In April we saw a step in the right direction when the Northern Irish Assembly voted to ban conversion therapy; though the vote was not without controversy – reflecting the completely outdated politics many hold in Stormont. The motion, put forward by the UUP was supported by Alliance, Sinn Féin, SDLP, and the Green Party; but struggled to get full support from other Unionist parties. While the motion aimed to put an end to all forms of therapy or treatment that attempts to change a person’s sexuality, a DUP amendment argued that this broad definition limits religious freedom to provide pastoral care to those struggling with their sexuality.
Conversion therapy in the North was already often disguised as ‘healing prayer’ up until this vote and would no doubt continue to be afterwards, so this DUP amendment essentially dissolved all substance from the motion. Telling those belonging to the LGBTQ+ community that they have chosen this path or that there is a ‘cure’ for their sexuality is inherently traumatic whether it has religious undertones or otherwise.
Despite putting forward an amendment that essentially made the motion null and void, DUP leader Arlene Foster along with two other DUP ministers abstained from the vote. This abstention – along with her handling of Brexit and the ‘Cash-for-Ash’ scandal – is reportedly why Foster resigned from her role eight days later.
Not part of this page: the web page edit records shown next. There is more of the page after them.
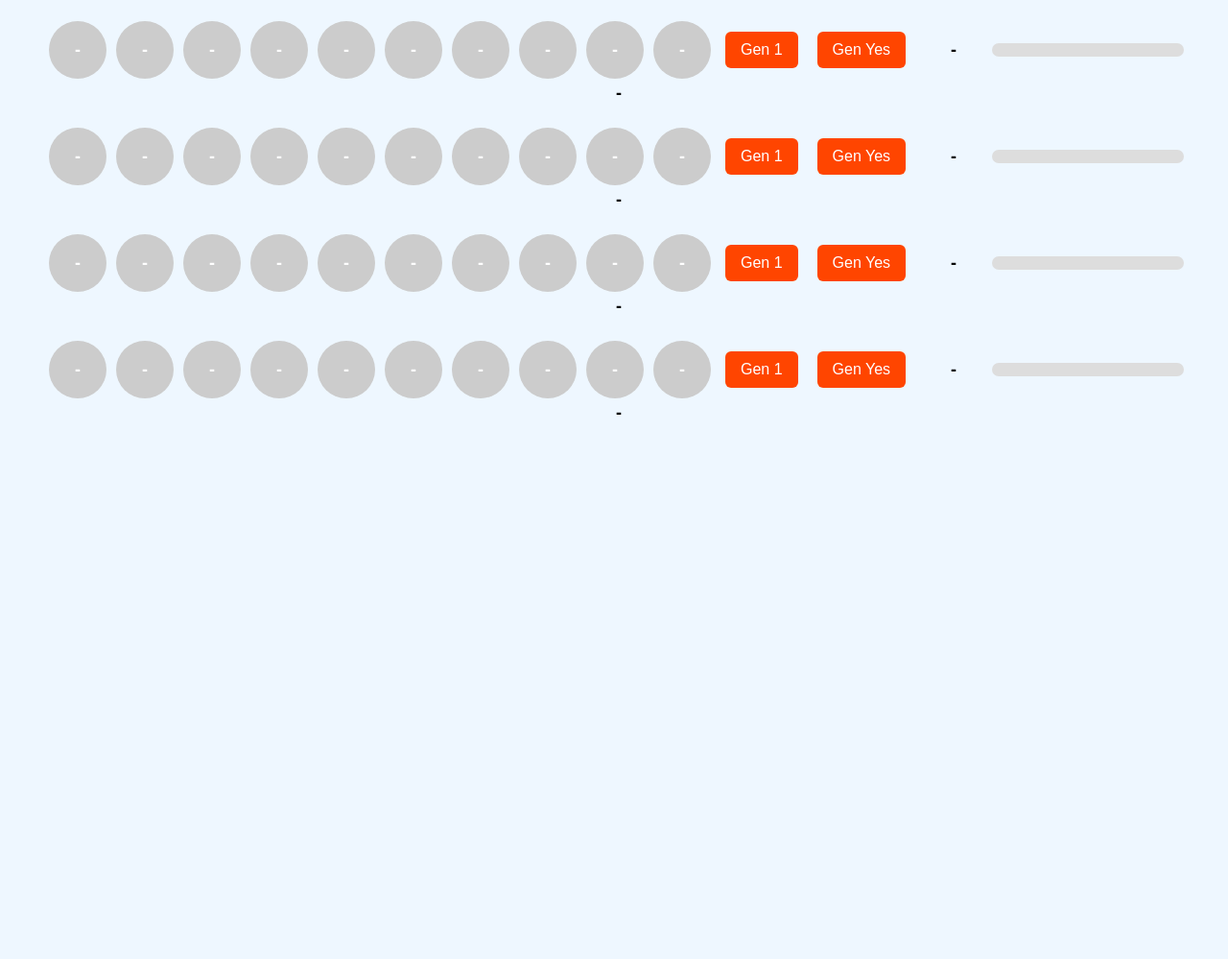
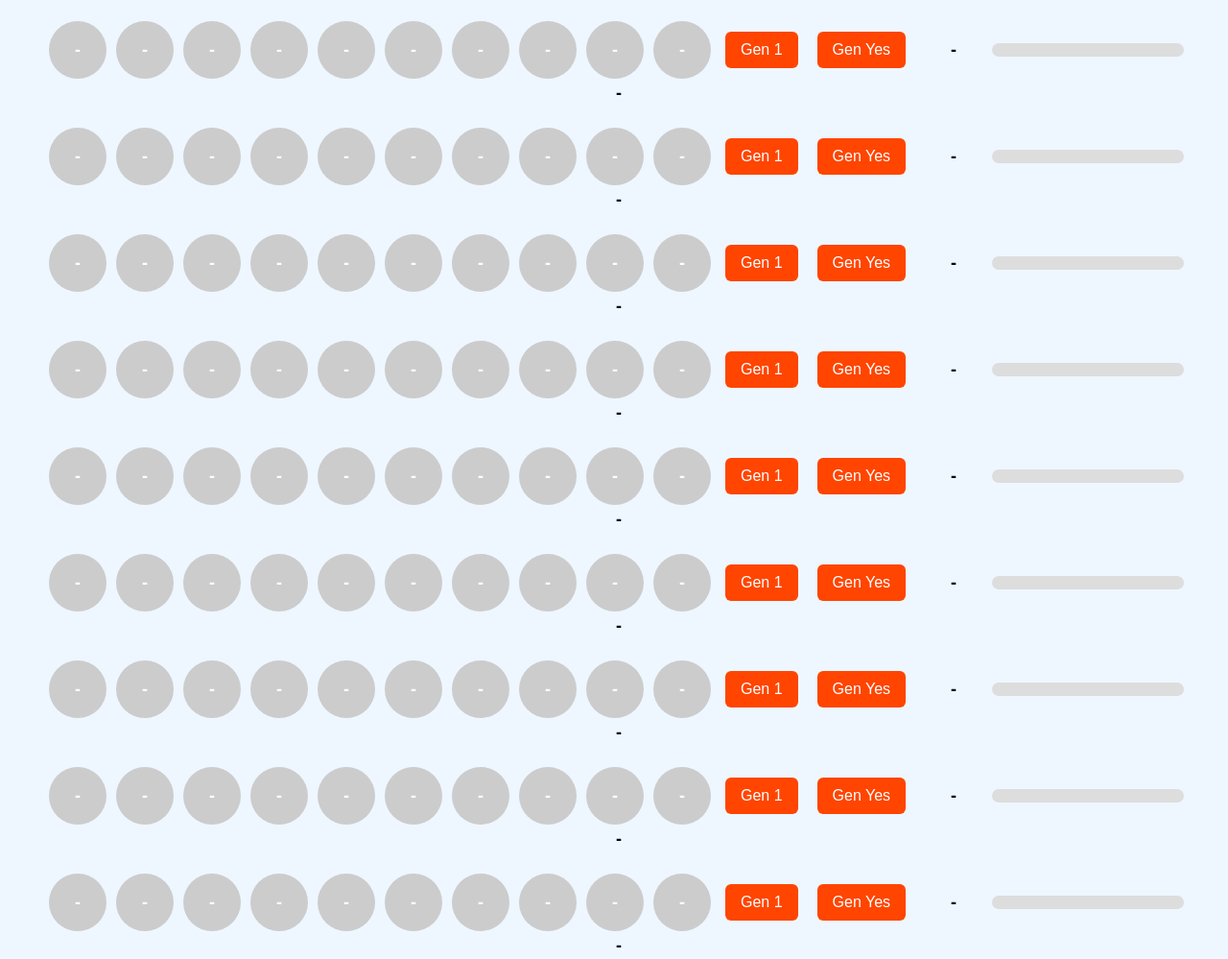
Before and after one commit to Transliterator/Coin_Demo_10, a plain HTML site: page index.html in a window 1280 px wide. Shown: the part 442-1441 px from the top of the page at 96% size. Before the commit the page ends 941 px from the top, so only its background shows below. Drawn offline with Linux system fonts and the light colour scheme.

Commit message:
Update index.html

```diff
--- a/index.html
+++ b/index.html
@@ -92,7 +92,7 @@
   <div id="container"></div>
 
   <script>
-    const numRows = 7;
+    const numRows = 12;
     const coinsPerRow = 10;
     const expected = 1024;
 
```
From Foster’s resignation we can see the strong convictions the DUP continues to hold when it comes to opposing the rights of the LGBTQ+ community.
Militant Left argues that we need to continue fighting against these convictions; defend the importance of Pride and its history; and, how fundamental these societal issues are to the structure of Stormont. This vote was a progressive development; but with Jeffrey Donaldson – extreme lobbyist against the rights of the LGBTQ+ community – being the most likely soon to be leader of the DUP, we have a long way to go.